#### Your objective
If an entry below contains an image, drop the image and retype the rest exactly.
· · · · ·
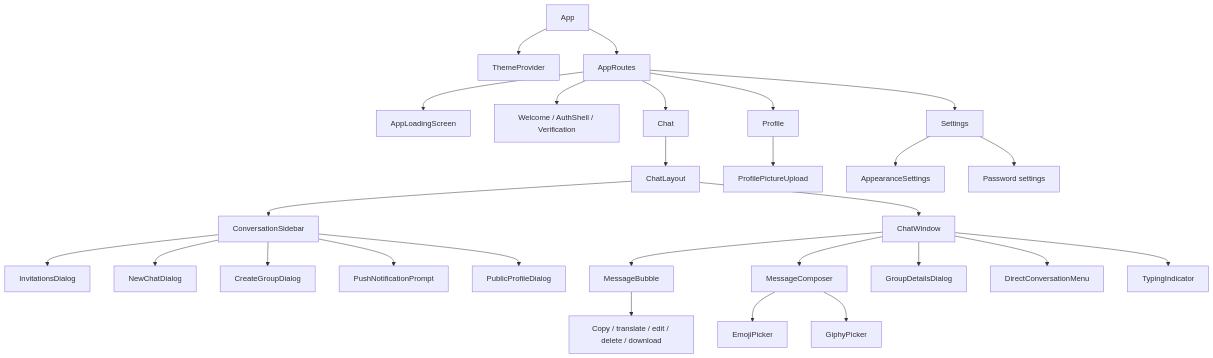
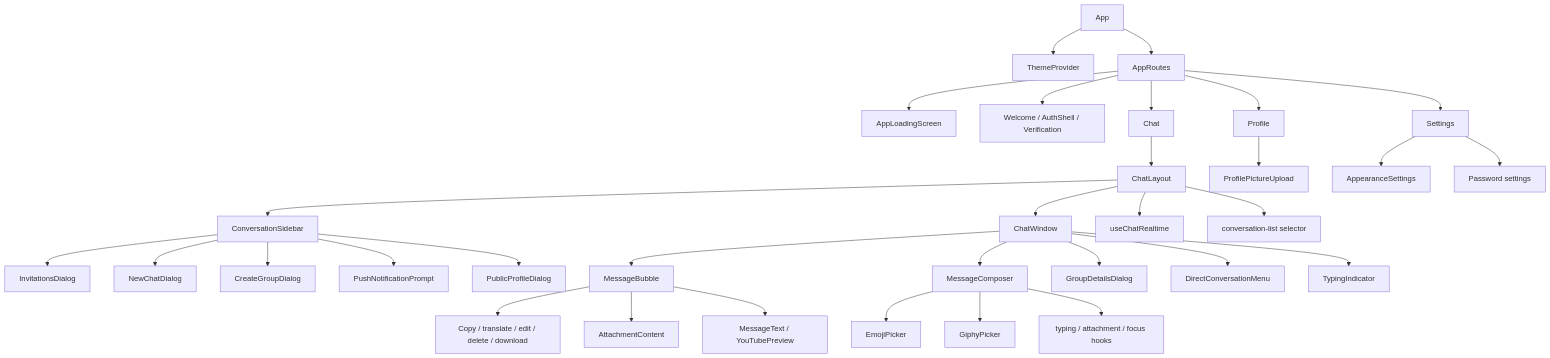
The first of 3 diagrams in docs/06-frontend-design.md (Saurav11343/click-chat), drawn with Mermaid before and after one commit. The commit also changed other lines of this file and 183 other files, not shown here.

````diff
--- a/docs/06-frontend-design.md
+++ b/docs/06-frontend-design.md
@@ -24,29 +44,34 @@
 ```mermaid
 flowchart TD
     APP["App"] --> TP["ThemeProvider"]
     APP --> RT["AppRoutes"]
     RT --> LOAD["AppLoadingScreen"]
     RT --> PUB["Welcome / AuthShell / Verification"]
     RT --> CHAT["Chat"]
     RT --> PROFILE["Profile"]
     RT --> SETTINGS["Settings"]
     CHAT --> LAYOUT["ChatLayout"]
     LAYOUT --> SIDE["ConversationSidebar"]
     LAYOUT --> WIN["ChatWindow"]
+    LAYOUT --> REALTIME["useChatRealtime"]
+    LAYOUT --> SELECTOR["conversation-list selector"]
     SIDE --> INV["InvitationsDialog"]
     SIDE --> NEW["NewChatDialog"]
     SIDE --> CREATE["CreateGroupDialog"]
     SIDE --> PUSH["PushNotificationPrompt"]
     SIDE --> PUBPRO["PublicProfileDialog"]
     WIN --> BUB["MessageBubble"]
     WIN --> COMP["MessageComposer"]
     WIN --> GROUP["GroupDetailsDialog"]
     WIN --> DIRECT["DirectConversationMenu"]
     WIN --> TYPE["TypingIndicator"]
     BUB --> ACTIONS["Copy / translate / edit / delete / download"]
+    BUB --> ATTACH["AttachmentContent"]
+    BUB --> TEXT["MessageText / YouTubePreview"]
     COMP --> EMOJI["EmojiPicker"]
     COMP --> GIPHY["GiphyPicker"]
+    COMP --> CHOOKS["typing / attachment / focus hooks"]
     PROFILE --> PIC["ProfilePictureUpload"]
     SETTINGS --> APPEAR["AppearanceSettings"]
     SETTINGS --> SECURITY["Password settings"]
 ```
````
· · · · ·
#### Output for this task
The first of 3 diagrams in docs/06-frontend-design.md (Saurav11343/click-chat), drawn with Mermaid before and after one commit. The commit also changed other lines of this file and 183 other files, not shown here.

````diff
--- a/docs/06-frontend-design.md
+++ b/docs/06-frontend-design.md
@@ -24,29 +44,34 @@
 ```mermaid
 flowchart TD
     APP["App"] --> TP["ThemeProvider"]
     APP --> RT["AppRoutes"]
     RT --> LOAD["AppLoadingScreen"]
     RT --> PUB["Welcome / AuthShell / Verification"]
     RT --> CHAT["Chat"]
     RT --> PROFILE["Profile"]
     RT --> SETTINGS["Settings"]
     CHAT --> LAYOUT["ChatLayout"]
     LAYOUT --> SIDE["ConversationSidebar"]
     LAYOUT --> WIN["ChatWindow"]
+    LAYOUT --> REALTIME["useChatRealtime"]
+    LAYOUT --> SELECTOR["conversation-list selector"]
     SIDE --> INV["InvitationsDialog"]
     SIDE --> NEW["NewChatDialog"]
     SIDE --> CREATE["CreateGroupDialog"]
     SIDE --> PUSH["PushNotificationPrompt"]
     SIDE --> PUBPRO["PublicProfileDialog"]
     WIN --> BUB["MessageBubble"]
     WIN --> COMP["MessageComposer"]
     WIN --> GROUP["GroupDetailsDialog"]
     WIN --> DIRECT["DirectConversationMenu"]
     WIN --> TYPE["TypingIndicator"]
     BUB --> ACTIONS["Copy / translate / edit / delete / download"]
+    BUB --> ATTACH["AttachmentContent"]
+    BUB --> TEXT["MessageText / YouTubePreview"]
     COMP --> EMOJI["EmojiPicker"]
     COMP --> GIPHY["GiphyPicker"]
+    COMP --> CHOOKS["typing / attachment / focus hooks"]
     PROFILE --> PIC["ProfilePictureUpload"]
     SETTINGS --> APPEAR["AppearanceSettings"]
     SETTINGS --> SECURITY["Password settings"]
 ```
````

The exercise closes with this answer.